--- EXERCISE MATERIALS Enclosed Below ---

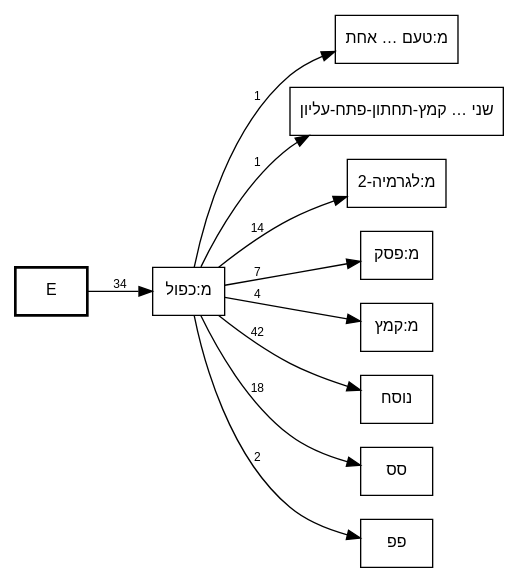
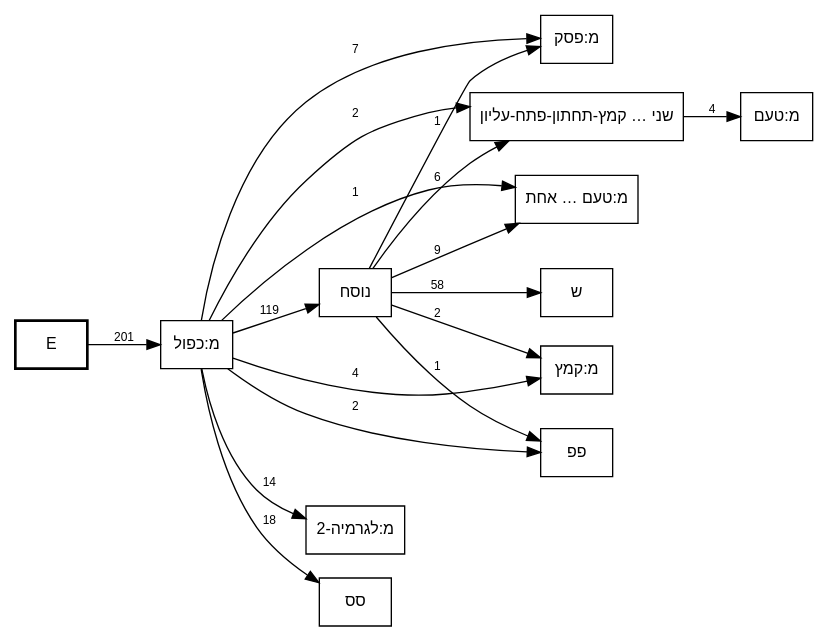
One commit to bdenckla/MAM-basics changed the diagram in out/MAM-tmpl-survey/plain-kaful-call-graph.dot. Above: the diagram before and after it, drawn with Graphviz. The commit also changed 11 other files, not shown here.

First line of the commit message:
Scope focused call-graph edge counts to target-involving stacks

```diff
--- a/out/MAM-tmpl-survey/plain-kaful-call-graph.dot
+++ b/out/MAM-tmpl-survey/plain-kaful-call-graph.dot
@@ -1,28 +1,35 @@
 // This file was generated by MAM-basics/py/main_tmpl_survey.py.
 // Do not edit by hand.
 digraph template_call_graph {
     rankdir=LR;
     node [fontname="SBL Hebrew,Helvetica", fontsize=12];
     edge [fontname="Helvetica", fontsize=9];
     graph [comment="This file was generated by MAM-basics/py/main_tmpl_survey.py."];
 
     // Column nodes
     node [shape=box, style=bold];
     "E";
 
     // Template nodes
     node [shape=box, style=""];
     "מ:טעם ומתג באות אחת" [label="מ:טעם … אחת", tooltip="מ:טעם ומתג באות אחת"];
     "שני טעמים באות אחת קמץ-תחתון-פתח-עליון" [label="שני … קמץ-תחתון-פתח-עליון", tooltip="שני טעמים באות אחת קמץ-תחתון-פתח-עליון"];
 
     // Edges
-    "E" -> "מ:כפול" [label="34"];
+    "E" -> "מ:כפול" [label="201"];
     "מ:כפול" -> "מ:טעם ומתג באות אחת" [label="1"];
     "מ:כפול" -> "מ:לגרמיה-2" [label="14"];
     "מ:כפול" -> "מ:פסק" [label="7"];
     "מ:כפול" -> "מ:קמץ" [label="4"];
-    "מ:כפול" -> "נוסח" [label="42"];
+    "מ:כפול" -> "נוסח" [label="119"];
     "מ:כפול" -> "סס" [label="18"];
     "מ:כפול" -> "פפ" [label="2"];
-    "מ:כפול" -> "שני טעמים באות אחת קמץ-תחתון-פתח-עליון" [label="1"];
+    "מ:כפול" -> "שני טעמים באות אחת קמץ-תחתון-פתח-עליון" [label="2"];
+    "נוסח" -> "מ:טעם ומתג באות אחת" [label="9"];
+    "נוסח" -> "מ:פסק" [label="1"];
+    "נוסח" -> "מ:קמץ" [label="2"];
+    "נוסח" -> "פפ" [label="1"];
+    "נוסח" -> "ש" [label="58"];
+    "נוסח" -> "שני טעמים באות אחת קמץ-תחתון-פתח-עליון" [label="6"];
+    "שני טעמים באות אחת קמץ-תחתון-פתח-עליון" -> "מ:טעם" [label="4"];
 }
```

--- End of Enclosed EXERCISE MATERIALS ---

EXERCISE: Your copy should repeat each entry above exactly but contain no pictures.

TASK RESULT:
One commit to bdenckla/MAM-basics changed the diagram in out/MAM-tmpl-survey/plain-kaful-call-graph.dot. Above: the diagram before and after it, drawn with Graphviz. The commit also changed 11 other files, not shown here.

First line of the commit message:
Scope focused call-graph edge counts to target-involving stacks

```diff
--- a/out/MAM-tmpl-survey/plain-kaful-call-graph.dot
+++ b/out/MAM-tmpl-survey/plain-kaful-call-graph.dot
@@ -1,28 +1,35 @@
 // This file was generated by MAM-basics/py/main_tmpl_survey.py.
 // Do not edit by hand.
 digraph template_call_graph {
     rankdir=LR;
     node [fontname="SBL Hebrew,Helvetica", fontsize=12];
     edge [fontname="Helvetica", fontsize=9];
     graph [comment="This file was generated by MAM-basics/py/main_tmpl_survey.py."];
 
     // Column nodes
     node [shape=box, style=bold];
     "E";
 
     // Template nodes
     node [shape=box, style=""];
     "מ:טעם ומתג באות אחת" [label="מ:טעם … אחת", tooltip="מ:טעם ומתג באות אחת"];
     "שני טעמים באות אחת קמץ-תחתון-פתח-עליון" [label="שני … קמץ-תחתון-פתח-עליון", tooltip="שני טעמים באות אחת קמץ-תחתון-פתח-עליון"];
 
     // Edges
-    "E" -> "מ:כפול" [label="34"];
+    "E" -> "מ:כפול" [label="201"];
     "מ:כפול" -> "מ:טעם ומתג באות אחת" [label="1"];
     "מ:כפול" -> "מ:לגרמיה-2" [label="14"];
     "מ:כפול" -> "מ:פסק" [label="7"];
     "מ:כפול" -> "מ:קמץ" [label="4"];
-    "מ:כפול" -> "נוסח" [label="42"];
+    "מ:כפול" -> "נוסח" [label="119"];
     "מ:כפול" -> "סס" [label="18"];
     "מ:כפול" -> "פפ" [label="2"];
-    "מ:כפול" -> "שני טעמים באות אחת קמץ-תחתון-פתח-עליון" [label="1"];
+    "מ:כפול" -> "שני טעמים באות אחת קמץ-תחתון-פתח-עליון" [label="2"];
+    "נוסח" -> "מ:טעם ומתג באות אחת" [label="9"];
+    "נוסח" -> "מ:פסק" [label="1"];
+    "נוסח" -> "מ:קמץ" [label="2"];
+    "נוסח" -> "פפ" [label="1"];
+    "נוסח" -> "ש" [label="58"];
+    "נוסח" -> "שני טעמים באות אחת קמץ-תחתון-פתח-עליון" [label="6"];
+    "שני טעמים באות אחת קמץ-תחתון-פתח-עליון" -> "מ:טעם" [label="4"];
 }
```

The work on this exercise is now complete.